It’s a strange time for the world, being bound to our homes during the Covid-19 Pandemic. And I know for many artists this is a struggle not only for reasons of being studio-less, but also for the sheer inspiration to make art. How can one think about being creative when the news coverage consists of never-ending statistics and you’re afraid to go outside because you’ve run out of gloves? It’s a crazy time, I’m with you, we’re all with you, and that’s an important thing to remember. The entire world is feeling what you’re feeling right now, so although you may feel alone in your house, you’re truly not alone in every other way.

It took me about two weeks to even begin to draw or write creatively. I tried to enjoy quarantine life when it started by really spending quality time with my boyfriend and our cat. It’s just us here in our one-bedroom in Queens, so we slept late, watched tv marathons, had margarita nights and movie nights, really just tried to relax, of course while also staying inside and being cautious. When I finally felt ready to make art again (simply because I became excruciatingly bored rather quickly) I began by sketching.


In the last few months I’ve been interested in this one form that I’ve been repeating over and over. It began as a plant, but then I gave it biotic qualities such as scales, finger nails, and sometimes eyes. A plant can be very reminiscent of a hand, the way it grows out and appears to have the ability to grasp. So to me, this form became a plant-hand form (I have yet to come up with a better name). The reason why this interested me so much was that it made me question the relationship between humans and nature. In looking at the entire history of humans including now with climate change, it’s more than clear that we have dominated this Earth. So, in giving these creatures life and autonomy, it became a way for me to level out this power dynamic. In my world, nature has the prominent role.

Upon painting this plant-hand form, it always appeared with a dark, almost sinister atmosphere. I couldn’t quite figure out if these forms were malicious or not. I began to realize that their harsh, spiked, seemingly evil characteristics were more of a defense mechanism against our world, a way for them to prove their autonomy in their own. To others, my worlds looked dark, but to me, they were optimal for the sake of the plant-hands’ ability to thrive.

That is where my paintings have stood for the last few months. But just two weeks ago when I finally began to sketch again during quarantine, this same form suddenly changed. And it didn’t change for the worse in reflection of this pandemic, instead it turned bright, colorful, and soft. The fingers became rounded and supporting, and the gestures were caring. There were flowers growing from the plant-hand form, giving it its own sense of control and beauty. It was no longer a reflection of the world and my feelings around it, but rather it became a strong support for the situation; it became a transporting device to the place we’d rather be. And to me, that change in my work feels so beautiful.

Catching Our Drips

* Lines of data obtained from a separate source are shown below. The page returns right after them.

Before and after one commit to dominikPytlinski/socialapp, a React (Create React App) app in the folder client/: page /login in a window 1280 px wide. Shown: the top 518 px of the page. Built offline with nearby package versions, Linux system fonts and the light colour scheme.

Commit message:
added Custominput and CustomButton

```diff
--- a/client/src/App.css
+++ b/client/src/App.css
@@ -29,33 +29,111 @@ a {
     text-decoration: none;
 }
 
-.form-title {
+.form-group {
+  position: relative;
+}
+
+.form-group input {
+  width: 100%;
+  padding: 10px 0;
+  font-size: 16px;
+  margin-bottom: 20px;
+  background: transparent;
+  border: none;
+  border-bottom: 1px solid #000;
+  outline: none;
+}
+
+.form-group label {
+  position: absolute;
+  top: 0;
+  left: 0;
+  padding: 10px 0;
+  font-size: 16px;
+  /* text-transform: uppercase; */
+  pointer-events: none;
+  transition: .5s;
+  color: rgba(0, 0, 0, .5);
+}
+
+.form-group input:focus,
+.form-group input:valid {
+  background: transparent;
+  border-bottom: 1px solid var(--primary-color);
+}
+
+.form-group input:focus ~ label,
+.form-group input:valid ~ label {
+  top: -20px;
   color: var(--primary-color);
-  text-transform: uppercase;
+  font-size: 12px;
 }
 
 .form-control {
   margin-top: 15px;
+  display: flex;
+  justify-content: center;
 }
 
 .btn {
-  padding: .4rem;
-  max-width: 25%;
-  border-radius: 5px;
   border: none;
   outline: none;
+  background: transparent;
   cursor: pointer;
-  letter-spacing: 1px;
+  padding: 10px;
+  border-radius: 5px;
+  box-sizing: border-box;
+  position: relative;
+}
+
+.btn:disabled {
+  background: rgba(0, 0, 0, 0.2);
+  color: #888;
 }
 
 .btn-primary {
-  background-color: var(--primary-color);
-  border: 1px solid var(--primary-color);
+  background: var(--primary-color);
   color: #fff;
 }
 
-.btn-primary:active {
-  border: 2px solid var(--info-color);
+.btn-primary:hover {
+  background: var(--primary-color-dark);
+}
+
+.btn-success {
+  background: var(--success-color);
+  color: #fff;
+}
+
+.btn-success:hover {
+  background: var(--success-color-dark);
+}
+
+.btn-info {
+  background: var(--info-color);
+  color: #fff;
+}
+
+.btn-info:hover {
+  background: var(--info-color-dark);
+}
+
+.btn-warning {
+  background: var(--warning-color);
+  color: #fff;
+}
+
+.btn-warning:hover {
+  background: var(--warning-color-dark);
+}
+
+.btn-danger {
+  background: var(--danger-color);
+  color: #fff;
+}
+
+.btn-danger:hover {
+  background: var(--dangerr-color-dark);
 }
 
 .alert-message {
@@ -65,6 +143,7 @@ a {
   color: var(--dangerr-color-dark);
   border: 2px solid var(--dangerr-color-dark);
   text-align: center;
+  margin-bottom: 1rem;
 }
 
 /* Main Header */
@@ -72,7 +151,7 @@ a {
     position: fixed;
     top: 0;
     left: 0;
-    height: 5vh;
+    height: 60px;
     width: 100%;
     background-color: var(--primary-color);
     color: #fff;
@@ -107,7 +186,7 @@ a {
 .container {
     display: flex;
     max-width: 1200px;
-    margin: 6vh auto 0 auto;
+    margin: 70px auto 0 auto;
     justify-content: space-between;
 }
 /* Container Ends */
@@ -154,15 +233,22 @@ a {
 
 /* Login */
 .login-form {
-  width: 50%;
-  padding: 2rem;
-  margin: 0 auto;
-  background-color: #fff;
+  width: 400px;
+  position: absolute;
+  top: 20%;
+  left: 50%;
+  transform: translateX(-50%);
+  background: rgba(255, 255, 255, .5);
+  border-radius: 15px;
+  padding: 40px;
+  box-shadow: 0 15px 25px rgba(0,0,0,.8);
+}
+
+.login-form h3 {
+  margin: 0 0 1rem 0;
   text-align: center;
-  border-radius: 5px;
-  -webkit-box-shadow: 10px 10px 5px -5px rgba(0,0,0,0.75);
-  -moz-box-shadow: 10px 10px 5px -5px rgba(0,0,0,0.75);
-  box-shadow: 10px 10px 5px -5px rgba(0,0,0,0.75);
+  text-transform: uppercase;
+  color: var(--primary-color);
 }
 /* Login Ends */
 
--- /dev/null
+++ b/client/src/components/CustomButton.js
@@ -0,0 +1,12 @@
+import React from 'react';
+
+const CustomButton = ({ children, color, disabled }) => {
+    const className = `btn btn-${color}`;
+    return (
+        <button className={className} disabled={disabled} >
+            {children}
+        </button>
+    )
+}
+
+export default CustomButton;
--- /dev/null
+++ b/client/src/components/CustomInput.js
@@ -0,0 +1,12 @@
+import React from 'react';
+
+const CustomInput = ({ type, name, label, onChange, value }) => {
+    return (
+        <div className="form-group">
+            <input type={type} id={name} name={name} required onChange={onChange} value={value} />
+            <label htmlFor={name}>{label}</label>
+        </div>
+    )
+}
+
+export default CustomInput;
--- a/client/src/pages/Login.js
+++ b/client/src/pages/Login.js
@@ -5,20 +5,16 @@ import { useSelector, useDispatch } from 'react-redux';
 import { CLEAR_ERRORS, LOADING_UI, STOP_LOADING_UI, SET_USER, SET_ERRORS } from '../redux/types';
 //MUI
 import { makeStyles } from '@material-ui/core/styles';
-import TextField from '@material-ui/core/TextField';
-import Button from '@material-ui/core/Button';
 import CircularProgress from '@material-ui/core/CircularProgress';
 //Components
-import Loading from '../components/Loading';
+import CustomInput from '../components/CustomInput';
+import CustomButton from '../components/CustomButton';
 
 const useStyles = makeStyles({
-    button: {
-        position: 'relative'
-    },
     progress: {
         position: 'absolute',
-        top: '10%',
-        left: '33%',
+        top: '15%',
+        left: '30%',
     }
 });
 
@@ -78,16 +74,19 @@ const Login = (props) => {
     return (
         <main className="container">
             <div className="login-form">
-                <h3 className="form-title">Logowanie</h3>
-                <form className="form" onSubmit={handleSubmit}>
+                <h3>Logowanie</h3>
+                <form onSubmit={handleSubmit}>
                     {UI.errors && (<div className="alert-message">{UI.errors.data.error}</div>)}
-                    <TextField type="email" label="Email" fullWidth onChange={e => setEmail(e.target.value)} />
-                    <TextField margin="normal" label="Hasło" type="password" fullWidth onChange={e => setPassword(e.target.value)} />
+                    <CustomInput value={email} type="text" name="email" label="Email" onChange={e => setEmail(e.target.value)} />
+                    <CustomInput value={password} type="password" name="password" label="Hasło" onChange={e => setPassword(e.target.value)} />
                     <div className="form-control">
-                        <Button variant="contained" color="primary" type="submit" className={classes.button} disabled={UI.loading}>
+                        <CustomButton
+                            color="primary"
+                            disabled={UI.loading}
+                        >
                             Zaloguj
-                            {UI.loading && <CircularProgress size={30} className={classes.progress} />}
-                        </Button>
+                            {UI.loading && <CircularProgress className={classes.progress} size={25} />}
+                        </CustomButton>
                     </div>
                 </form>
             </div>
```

So when you’re feeling stuck, design your dream space, draw the person you’d love to hug, or write about how you can help others during this time. And rather than sadness and frustration, allow it to spark hope and love. Be the care that you yourself needs, and show that through in your art. It’s surely not as easy as it sounds, and I haven’t gotten a great routine yet, but happy plant-hands are certainly a start.